## EXERCISE MATERIALS

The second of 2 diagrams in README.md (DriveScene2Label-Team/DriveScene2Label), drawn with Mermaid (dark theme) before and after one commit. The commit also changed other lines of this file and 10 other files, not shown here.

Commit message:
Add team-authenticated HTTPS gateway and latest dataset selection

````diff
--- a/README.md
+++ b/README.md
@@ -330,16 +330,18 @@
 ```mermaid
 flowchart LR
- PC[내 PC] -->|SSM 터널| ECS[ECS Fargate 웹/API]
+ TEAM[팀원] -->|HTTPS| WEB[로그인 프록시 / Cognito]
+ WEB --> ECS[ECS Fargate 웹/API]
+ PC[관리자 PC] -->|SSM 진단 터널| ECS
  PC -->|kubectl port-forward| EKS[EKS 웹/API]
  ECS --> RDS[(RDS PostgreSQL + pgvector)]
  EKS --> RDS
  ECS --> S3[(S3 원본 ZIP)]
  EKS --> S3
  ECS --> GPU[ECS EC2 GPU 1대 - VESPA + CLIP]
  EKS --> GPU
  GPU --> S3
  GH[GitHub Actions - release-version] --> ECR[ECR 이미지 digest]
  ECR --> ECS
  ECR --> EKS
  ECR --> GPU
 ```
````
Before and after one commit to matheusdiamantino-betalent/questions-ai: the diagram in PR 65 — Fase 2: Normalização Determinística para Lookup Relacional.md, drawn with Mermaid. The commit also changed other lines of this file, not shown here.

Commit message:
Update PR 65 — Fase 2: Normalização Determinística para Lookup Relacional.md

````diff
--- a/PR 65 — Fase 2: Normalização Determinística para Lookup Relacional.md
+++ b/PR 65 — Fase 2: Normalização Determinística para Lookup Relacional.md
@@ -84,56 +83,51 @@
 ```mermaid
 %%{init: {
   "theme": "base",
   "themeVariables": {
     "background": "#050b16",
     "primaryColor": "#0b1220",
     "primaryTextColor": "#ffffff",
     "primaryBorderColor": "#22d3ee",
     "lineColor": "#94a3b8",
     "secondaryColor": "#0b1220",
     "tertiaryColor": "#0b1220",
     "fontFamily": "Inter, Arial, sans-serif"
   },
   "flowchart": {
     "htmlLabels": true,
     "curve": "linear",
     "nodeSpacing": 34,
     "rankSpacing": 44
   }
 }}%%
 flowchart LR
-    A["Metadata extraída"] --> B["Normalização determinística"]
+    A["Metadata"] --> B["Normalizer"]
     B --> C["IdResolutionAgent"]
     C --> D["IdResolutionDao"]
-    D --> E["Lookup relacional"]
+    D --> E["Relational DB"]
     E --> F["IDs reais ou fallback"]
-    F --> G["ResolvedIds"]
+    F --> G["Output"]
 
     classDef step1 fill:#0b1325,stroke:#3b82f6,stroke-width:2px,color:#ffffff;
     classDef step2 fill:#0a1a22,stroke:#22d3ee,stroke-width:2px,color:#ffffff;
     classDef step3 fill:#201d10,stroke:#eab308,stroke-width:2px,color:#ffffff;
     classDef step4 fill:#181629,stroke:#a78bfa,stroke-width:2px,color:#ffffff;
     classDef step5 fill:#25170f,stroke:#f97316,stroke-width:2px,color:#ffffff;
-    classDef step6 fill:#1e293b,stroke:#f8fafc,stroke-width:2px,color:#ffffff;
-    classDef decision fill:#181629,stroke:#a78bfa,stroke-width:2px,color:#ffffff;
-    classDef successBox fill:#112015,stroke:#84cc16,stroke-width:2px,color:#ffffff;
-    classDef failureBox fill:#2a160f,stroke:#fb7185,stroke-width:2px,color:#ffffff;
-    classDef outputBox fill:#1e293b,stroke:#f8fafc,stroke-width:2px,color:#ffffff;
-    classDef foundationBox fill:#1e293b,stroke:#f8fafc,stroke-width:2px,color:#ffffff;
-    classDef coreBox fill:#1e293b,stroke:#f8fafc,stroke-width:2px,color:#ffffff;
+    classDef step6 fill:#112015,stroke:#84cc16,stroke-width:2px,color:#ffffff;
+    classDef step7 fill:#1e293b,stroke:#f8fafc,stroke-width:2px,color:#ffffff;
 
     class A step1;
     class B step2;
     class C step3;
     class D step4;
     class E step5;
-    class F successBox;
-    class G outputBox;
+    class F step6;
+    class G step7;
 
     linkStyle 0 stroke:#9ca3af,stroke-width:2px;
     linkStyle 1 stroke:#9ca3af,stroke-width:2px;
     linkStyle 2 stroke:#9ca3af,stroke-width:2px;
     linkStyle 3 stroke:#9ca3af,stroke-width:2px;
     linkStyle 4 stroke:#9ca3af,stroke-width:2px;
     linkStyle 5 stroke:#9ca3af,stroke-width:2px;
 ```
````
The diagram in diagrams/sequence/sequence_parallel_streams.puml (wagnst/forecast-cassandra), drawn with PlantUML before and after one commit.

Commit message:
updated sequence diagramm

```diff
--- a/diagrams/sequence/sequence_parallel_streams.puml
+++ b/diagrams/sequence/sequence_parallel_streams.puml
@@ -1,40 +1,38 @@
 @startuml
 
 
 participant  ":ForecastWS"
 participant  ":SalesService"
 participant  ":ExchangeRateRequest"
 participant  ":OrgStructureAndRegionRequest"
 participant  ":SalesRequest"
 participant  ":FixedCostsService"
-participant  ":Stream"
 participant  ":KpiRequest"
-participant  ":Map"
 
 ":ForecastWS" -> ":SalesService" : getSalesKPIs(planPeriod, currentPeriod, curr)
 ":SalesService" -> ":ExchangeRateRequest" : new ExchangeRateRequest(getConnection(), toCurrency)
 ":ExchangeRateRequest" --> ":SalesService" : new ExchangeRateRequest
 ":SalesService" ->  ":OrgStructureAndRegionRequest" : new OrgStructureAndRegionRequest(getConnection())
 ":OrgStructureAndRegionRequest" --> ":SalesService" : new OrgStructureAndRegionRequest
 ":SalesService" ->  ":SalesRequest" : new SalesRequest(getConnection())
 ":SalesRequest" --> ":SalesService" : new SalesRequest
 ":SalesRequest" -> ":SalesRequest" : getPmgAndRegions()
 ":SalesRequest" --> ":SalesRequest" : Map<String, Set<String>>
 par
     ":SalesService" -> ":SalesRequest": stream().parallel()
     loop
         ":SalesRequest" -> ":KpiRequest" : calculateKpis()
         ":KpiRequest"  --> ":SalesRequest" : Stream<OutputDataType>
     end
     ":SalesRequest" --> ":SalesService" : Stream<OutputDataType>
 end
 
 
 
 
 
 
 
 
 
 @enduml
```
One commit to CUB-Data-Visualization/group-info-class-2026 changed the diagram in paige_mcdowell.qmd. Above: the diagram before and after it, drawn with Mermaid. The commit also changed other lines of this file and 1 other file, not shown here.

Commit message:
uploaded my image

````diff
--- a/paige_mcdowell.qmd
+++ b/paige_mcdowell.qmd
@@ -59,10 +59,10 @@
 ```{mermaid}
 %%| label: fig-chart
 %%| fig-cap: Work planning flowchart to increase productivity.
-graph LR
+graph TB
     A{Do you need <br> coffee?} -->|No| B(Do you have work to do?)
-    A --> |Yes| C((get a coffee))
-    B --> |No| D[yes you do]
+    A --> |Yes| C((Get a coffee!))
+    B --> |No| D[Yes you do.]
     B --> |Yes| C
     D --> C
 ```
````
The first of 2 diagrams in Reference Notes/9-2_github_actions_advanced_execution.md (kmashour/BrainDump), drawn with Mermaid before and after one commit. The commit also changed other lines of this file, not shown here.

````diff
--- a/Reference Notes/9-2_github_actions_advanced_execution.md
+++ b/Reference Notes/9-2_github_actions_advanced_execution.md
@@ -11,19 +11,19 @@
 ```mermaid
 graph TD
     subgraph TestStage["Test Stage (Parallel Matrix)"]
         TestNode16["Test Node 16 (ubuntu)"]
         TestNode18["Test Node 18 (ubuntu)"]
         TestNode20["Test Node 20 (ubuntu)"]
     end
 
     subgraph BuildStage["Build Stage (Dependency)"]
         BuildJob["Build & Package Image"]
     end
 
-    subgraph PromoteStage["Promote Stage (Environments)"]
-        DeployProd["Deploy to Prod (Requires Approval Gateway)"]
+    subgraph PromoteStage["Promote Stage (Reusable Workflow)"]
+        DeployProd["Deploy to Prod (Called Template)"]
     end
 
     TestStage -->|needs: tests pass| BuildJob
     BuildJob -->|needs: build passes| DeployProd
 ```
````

## WORK ITEM
Copy out each line of the listing that holds the word "needs".

## OUTPUT OF THE TASK
     TestStage -->|needs: tests pass| BuildJob
     BuildJob -->|needs: build passes| DeployProd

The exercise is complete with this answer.